Alexander's office also tells the office of House Majority Leader Rep. John Boehner (R-OH) about the e-mails. Boehner has given conflicting statements, but on Tuesday, he told an Ohio radio station that he discussed the matter with Hastert, who told him it had been resolved.

July 2006: The FBI receives some Foley-related e-mail correspondence in July, but concludes that no federal law had been violated, according to a law enforcement official who spoke to the Associated Press on condition of anonymity because of the ongoing investigation. The FBI official would not detail how many e-mails the FBI initially received, or whether they came from multiple sources.

A group called Citizens for Responsibility and Ethics in Washington now says that it forwarded the messages to the FBI on July 21, requesting an investigation. The group did not disclose how it obtained the messages.

Sept. 28, 2006: ABC News reports on Foley's e-mail exchange with the Louisiana teenager. Foley's Democratic challenger, Tim Mahoney, calls for an investigation.

Sept. 29, 2006: Revelations emerge of sexually explicit instant messages Foley sent in 2003 to former pages. Foley resigns. The House votes to refer the matter to the ethics committee.

Sept. 30, 2006: Hastert says he is setting up a hot line for current and former pages and their families to report problems about the page program.

Oct. 1, 2006: Hastert writes a letter to Attorney General Alberto Gonzales asking for an investigation of Foley's conduct. Hastert writes a similar letter to Florida Gov. Jeb Bush.
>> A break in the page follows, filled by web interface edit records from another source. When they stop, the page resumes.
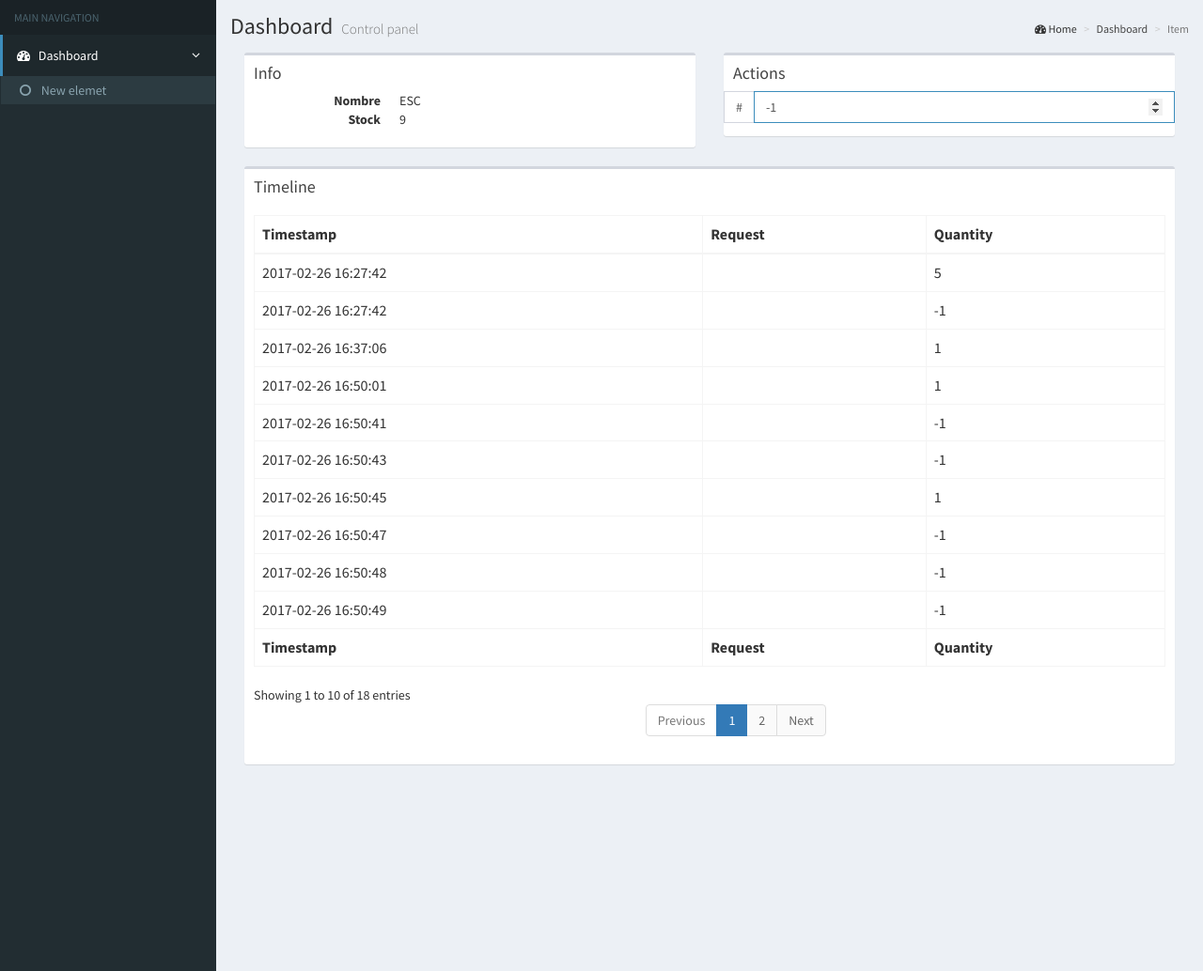
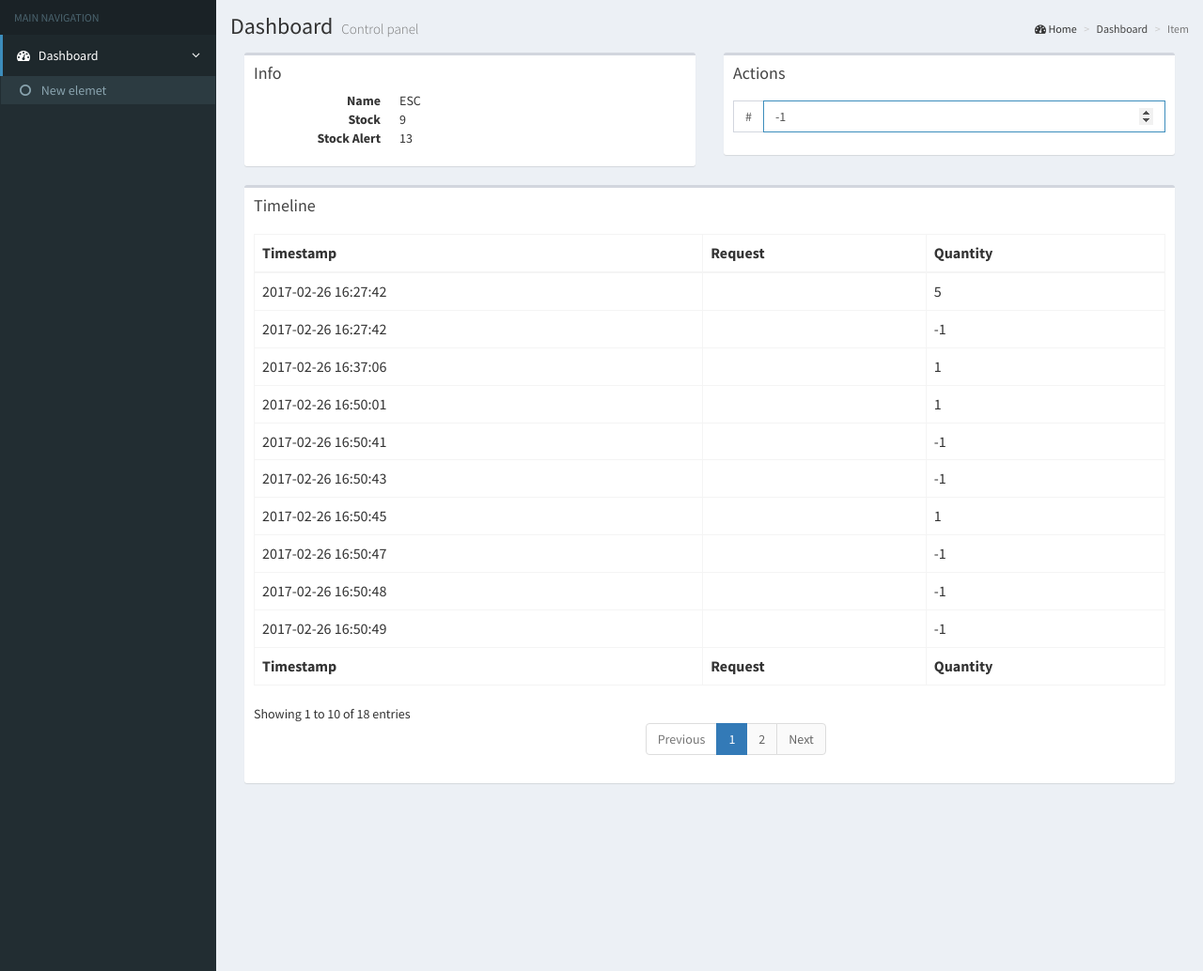
Before and after one commit to abilbaotm/stock, a PHP site: page /item.php?id=2 in a window 1280 px wide. Shown: the part 50-1084 px from the top of the page at 94% size. Run offline with PHP 8.4, Linux system fonts and the light colour scheme; data comes from the database, SQL or seed files in the repository; some libraries are stand-ins or nearby versions.

Commit message:
fix box display and include stock alert value

```diff
--- a/item.php
+++ b/item.php
@@ -10,13 +10,14 @@ include('includes/conectar.php');
 
 
 
-  $sql = "SELECT `id`, `name`, `barcode`, `stock` FROM `item` WHERE `id` = ".$_GET['id']." LIMIT 1";
+  $sql = "SELECT `id`, `name`, `barcode`, `stock`, `alerta` FROM `item` WHERE `id` = ".$_GET['id']." LIMIT 1";
   $quer=mysqli_query($con,$sql);
   $resul = mysqli_fetch_assoc($quer);
     $productoID=$resul['id'];
     $productoName=$resul['name'];
     $productoBarcode=$resul['barcode'];
     $productoStock=$resul['stock'];
+    $productoAlert=$resul['alerta'];
 
 
 
@@ -47,10 +48,12 @@ include('includes/conectar.php');
 			</div>
 			<div class="row">
 				<dl class="dl-horizontal">
-            <dt>Nombre</dt>
+            <dt>Name</dt>
             <dd><?php echo $productoName;?></dd>
             <dt>Stock</dt>
             <dd><?php echo $productoStock;?></dd>
+            <dt>Stock Alert</dt>
+            <dd><?php echo $productoAlert;?></dd>
         </dl>
 			</div>
 		</div>
@@ -61,6 +64,7 @@ include('includes/conectar.php');
         <h3 class="box-title">Actions</h3>
       </div>
       <div class="row">
+        <div class="box-body">
           <div class="col-sm-12">
             <form action="item.php?id=<?php echo $_GET['id'];?>" method="POST">
               <div class="input-group">
@@ -68,6 +72,7 @@ include('includes/conectar.php');
                 <input type="number" class="form-control" value=-1 name="stock" autofocus>
               </div>
           </form>
+          </div>
         </div>
       </div>
     </div>
```
Lines whose indentation alone changed are shown as unchanged.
The FBI reopens its preliminary investigation.

Oct. 2: Foley's attorney says the former congressman is battling alcoholism and has checked into a rehabilitation facility.

Oct. 4: Kirk Fordham, a former congressional aide, says that he informed Hastert's office about complaints that pages had made regarding Foley's "inappropriate behavior" before 2004. He says the complaints did not suggest Foley had been overtly sexual with pages, merely "overly friendly." Hastert's office denies receiving such information. Fordham worked for Foley until January 2004; on Oct. 4, he resigned as chief of staff for Rep. Reynolds.

Oct. 5: The House ethics committee opens an investigation into the Foley scandal. Hastert tells reporters that he did not know about the sexually explicit messages sent by Foley until last week, but he accepts responsibility for the matter. But Hastert insists he will stay on as leader of House Republicans.

Meanwhile, another former page, Tyson Vivyan of Atlanta, 26, says that he received sexually suggestive computer messages in 1997, years before the communications exposed last week, from an anonymous sender who turned out to be Foley.

Sources: Compiled from wire, NPR staff and media reports. The Associated Press contributed to this report.